Pro-Life President Trump moves up day of announcing Supreme Court nomination to Tuesday

By Dave Andrusko

If you think the Establishment Media’s coverage of President Trump has been over-the-top hostile thus far, wait until you see the reaction to whomever the President nominates tomorrow night at 8 pm.

If you’ve been around as long as I have, you know there are absolutely no depths to which pro-abortion Democrats and their associates in Big Media will not sink. No matter who it is, the vitriol will begin early.

The attacks will be intensely personal. The assaults will be vicious and they will never pause except to reload. Even his or her own mother won’t recognize the ugly caricature that pro-abortion Democrats and their buddies at NARAL and Planned Parenthood will paint.

Granted, that’s like announcing the sun rises in the East. But with that in mind, let’s recall a couple of truths.

I heard pro-abortion Sen. Minority Leader Chuck Schumer (D-NY) on the way into work this morning. He was blathering about the need for a “mainstream” nominee–in other words, someone a Democratic president would choose–and then added that the last two justices nominated by Republican presidents had “bipartisan” support.

This is colossally disingenuous, even by Schumer’s standards. Let’s just take the last Republican nominee, Justice Samuel Alito.

Never mind the attacks during the confirmation process. The vote to confirm was 58-42. All but four Democrats voted against Justice Alito.

“Bi-partisan”? Please.

President Trump has reiterated on many, many occasions he will nominate to the Supreme Court only jurists in the mold of the late Justice Antonin Scalia. That promise was instrumental in Trump’s ability to carry 81% of the White Evangelical vote and tens of millions of single-issue pro-life voters. Mr. Trump fully understands that.

At his first formal post-election press conference, Mr. Trump told reporters

I think it’s one of the reasons I got elected, I think the people of this country did not want to see what was happening with the Supreme Court, so I think it was a very, very big decision as to why I was elected.

How important was the question of appointments to the Supreme Court? One of the exit poll questions asked just that.

About 12% (56% times 21%) of those who voted for Trump said Supreme Court appointments were the most important factor, compared to about 8 % for Hillary (41% times 21%), a little over a three point advantage in one of the closest presidential elections of all time.

What else? The eventual nominee may well have been approved overwhelmingly for their current judicial position. But that will make no difference to pro-abortion Democrats. They will announce that this was a vote in favor of a secondary judicial position, not the ultimate: the Supreme Court.

There are two other points very much worth mentioning. Currently, it would require 60 votes to break a pro-abortion Democratic filibuster in the Senate. An alternative would be to change the rules so that a nominee to the High Court would require a simple majority. (There are 52 Republican senators.)
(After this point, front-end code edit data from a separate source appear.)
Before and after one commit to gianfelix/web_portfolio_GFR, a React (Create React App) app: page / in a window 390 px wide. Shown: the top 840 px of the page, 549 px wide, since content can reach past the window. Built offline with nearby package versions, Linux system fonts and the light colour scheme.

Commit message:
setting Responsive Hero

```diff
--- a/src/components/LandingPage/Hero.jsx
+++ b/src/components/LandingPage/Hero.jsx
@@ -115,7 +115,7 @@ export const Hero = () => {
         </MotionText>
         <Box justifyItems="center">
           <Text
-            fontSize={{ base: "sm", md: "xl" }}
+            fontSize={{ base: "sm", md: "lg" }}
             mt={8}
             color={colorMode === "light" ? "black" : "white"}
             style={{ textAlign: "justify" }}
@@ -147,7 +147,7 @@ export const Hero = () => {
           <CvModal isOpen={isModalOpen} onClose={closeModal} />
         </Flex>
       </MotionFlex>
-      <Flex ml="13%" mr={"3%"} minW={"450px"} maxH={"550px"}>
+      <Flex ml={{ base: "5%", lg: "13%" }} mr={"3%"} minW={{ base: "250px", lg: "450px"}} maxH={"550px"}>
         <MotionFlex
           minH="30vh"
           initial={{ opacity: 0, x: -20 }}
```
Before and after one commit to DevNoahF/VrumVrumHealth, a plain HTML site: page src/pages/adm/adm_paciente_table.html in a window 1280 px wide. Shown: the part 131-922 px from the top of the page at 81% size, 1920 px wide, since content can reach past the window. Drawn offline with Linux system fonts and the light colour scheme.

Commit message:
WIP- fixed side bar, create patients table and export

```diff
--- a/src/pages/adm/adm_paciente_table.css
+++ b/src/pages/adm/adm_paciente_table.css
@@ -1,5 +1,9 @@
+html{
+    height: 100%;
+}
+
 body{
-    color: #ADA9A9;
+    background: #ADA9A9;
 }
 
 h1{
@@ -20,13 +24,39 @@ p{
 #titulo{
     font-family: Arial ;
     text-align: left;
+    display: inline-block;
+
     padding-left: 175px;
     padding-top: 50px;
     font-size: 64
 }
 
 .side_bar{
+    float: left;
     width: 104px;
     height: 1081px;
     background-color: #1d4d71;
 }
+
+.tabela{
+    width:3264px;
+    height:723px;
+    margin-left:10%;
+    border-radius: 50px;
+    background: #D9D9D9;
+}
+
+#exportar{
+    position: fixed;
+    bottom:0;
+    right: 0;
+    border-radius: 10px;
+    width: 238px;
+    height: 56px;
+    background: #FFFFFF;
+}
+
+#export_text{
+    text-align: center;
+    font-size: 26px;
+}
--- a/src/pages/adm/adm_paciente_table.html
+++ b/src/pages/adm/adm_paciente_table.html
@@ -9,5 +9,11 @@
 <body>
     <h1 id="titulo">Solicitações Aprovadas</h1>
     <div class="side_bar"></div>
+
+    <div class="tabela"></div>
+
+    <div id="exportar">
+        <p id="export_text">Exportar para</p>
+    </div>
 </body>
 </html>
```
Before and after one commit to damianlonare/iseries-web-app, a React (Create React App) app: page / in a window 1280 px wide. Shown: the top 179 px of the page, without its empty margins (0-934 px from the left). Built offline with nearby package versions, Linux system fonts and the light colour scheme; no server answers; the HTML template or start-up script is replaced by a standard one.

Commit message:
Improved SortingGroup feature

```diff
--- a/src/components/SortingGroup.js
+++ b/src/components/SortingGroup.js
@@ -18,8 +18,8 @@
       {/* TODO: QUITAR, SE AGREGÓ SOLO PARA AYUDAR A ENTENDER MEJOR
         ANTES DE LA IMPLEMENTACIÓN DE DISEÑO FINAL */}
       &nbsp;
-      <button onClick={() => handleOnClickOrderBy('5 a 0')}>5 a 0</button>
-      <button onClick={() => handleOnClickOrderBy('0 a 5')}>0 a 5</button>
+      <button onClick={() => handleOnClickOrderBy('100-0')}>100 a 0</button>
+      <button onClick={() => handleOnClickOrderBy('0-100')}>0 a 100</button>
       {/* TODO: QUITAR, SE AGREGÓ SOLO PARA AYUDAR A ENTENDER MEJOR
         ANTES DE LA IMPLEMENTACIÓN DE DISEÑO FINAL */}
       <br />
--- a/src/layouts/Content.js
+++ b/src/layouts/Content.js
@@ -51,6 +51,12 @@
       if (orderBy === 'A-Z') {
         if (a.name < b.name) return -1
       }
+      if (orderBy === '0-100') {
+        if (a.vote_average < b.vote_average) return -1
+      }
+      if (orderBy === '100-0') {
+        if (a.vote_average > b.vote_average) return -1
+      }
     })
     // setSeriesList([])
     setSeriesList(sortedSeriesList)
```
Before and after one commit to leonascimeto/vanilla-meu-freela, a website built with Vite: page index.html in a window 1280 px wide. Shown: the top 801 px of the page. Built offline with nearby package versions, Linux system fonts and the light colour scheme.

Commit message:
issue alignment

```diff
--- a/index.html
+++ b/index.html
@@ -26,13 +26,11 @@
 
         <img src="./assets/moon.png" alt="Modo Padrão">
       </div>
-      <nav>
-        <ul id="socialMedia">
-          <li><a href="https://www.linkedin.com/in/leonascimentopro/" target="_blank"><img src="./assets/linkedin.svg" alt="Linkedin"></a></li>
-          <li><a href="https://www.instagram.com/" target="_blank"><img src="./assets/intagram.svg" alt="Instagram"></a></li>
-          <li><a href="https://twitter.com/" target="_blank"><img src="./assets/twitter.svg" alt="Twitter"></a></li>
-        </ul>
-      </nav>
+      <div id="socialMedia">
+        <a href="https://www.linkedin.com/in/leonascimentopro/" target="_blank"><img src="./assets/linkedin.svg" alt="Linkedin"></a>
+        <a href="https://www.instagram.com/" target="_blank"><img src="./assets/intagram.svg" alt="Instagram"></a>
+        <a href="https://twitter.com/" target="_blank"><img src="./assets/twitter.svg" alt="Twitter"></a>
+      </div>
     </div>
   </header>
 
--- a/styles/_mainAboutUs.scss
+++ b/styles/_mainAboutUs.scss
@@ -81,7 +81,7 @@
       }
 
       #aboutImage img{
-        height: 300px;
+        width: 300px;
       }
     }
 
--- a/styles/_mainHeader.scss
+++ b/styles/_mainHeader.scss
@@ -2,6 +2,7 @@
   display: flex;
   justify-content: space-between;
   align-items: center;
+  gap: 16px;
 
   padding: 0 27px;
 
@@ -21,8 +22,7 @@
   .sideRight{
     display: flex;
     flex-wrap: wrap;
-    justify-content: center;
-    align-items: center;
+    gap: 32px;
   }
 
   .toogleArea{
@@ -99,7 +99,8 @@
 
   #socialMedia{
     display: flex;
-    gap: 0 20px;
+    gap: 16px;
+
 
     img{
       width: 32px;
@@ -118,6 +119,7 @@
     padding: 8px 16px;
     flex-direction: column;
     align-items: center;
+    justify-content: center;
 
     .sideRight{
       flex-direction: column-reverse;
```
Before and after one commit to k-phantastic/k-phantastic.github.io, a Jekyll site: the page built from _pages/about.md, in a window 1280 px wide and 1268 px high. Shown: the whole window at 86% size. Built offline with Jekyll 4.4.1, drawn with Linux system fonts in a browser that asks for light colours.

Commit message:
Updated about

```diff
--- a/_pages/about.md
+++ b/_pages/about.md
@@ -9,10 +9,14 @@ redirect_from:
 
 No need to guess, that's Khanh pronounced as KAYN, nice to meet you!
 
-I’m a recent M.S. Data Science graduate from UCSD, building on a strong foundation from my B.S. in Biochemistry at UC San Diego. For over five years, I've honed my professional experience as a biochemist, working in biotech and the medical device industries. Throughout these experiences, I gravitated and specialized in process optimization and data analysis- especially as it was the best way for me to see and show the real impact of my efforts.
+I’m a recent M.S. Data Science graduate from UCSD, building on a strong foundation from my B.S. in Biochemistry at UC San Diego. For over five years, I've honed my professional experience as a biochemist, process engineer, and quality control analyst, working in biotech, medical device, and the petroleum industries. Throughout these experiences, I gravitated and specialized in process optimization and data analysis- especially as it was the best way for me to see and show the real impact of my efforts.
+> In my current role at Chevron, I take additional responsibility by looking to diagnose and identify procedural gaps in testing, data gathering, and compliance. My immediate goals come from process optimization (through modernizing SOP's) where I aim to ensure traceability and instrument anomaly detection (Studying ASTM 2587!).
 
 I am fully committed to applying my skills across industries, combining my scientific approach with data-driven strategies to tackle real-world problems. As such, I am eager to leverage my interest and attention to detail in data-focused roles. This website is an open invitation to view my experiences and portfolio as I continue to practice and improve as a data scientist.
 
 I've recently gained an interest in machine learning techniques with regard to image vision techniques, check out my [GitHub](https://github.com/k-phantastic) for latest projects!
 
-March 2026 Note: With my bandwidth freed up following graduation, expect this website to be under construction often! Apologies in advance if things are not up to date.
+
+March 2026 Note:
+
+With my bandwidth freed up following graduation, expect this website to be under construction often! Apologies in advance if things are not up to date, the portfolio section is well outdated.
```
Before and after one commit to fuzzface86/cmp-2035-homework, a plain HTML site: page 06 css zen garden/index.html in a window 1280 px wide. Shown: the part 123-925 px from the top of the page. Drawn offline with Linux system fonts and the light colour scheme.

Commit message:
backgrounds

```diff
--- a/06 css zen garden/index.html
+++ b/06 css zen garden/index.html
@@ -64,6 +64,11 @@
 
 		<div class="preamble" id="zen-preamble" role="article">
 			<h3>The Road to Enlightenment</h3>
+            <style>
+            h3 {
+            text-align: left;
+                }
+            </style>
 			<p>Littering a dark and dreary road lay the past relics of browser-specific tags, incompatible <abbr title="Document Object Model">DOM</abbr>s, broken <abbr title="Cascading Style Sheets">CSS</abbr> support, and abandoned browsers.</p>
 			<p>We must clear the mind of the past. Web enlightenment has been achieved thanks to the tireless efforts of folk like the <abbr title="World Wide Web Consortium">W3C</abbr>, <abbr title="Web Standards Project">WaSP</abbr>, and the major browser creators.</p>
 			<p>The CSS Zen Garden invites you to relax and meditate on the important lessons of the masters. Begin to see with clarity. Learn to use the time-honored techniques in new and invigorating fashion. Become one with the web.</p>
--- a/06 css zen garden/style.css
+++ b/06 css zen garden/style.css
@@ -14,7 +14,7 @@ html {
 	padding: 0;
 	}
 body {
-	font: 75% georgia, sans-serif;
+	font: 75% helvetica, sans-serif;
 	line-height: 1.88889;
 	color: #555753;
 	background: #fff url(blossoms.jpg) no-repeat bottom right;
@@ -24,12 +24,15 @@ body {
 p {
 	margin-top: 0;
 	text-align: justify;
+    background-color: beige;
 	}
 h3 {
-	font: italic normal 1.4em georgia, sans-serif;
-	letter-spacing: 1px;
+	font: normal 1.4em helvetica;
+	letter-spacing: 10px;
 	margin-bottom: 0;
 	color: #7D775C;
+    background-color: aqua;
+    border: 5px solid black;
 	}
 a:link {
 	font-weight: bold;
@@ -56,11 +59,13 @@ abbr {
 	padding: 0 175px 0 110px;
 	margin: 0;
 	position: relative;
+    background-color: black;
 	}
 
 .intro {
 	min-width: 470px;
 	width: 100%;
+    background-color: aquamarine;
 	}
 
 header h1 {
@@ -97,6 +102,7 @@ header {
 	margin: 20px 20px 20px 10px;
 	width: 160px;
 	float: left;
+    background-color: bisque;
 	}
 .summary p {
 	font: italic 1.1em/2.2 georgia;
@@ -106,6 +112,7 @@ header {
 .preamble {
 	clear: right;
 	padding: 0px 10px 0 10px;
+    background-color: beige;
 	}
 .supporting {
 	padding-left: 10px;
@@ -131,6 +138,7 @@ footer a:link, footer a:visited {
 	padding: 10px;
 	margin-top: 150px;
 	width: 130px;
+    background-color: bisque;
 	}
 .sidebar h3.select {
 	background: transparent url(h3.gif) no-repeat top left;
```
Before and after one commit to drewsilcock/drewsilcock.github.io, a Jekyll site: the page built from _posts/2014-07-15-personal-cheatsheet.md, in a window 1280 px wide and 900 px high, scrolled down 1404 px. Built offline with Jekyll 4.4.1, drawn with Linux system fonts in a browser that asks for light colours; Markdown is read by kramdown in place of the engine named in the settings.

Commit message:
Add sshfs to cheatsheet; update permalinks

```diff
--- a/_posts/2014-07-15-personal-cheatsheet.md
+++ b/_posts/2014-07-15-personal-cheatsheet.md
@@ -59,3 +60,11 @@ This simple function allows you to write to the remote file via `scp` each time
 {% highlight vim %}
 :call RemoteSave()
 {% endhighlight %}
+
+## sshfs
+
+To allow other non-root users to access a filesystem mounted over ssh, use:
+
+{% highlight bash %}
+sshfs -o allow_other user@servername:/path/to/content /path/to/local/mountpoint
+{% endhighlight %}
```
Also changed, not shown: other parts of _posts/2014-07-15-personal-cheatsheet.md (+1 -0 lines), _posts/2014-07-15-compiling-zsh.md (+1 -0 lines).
Finally, if throwing mud and filibustering isn’t enough, pro-abortionists will attempt to divide supporters of whomever it is President Trump nominates Tuesday. The divide-and-conquer strategy is as old as the hills and works only if supporters allow themselves to be duped.

More tomorrow.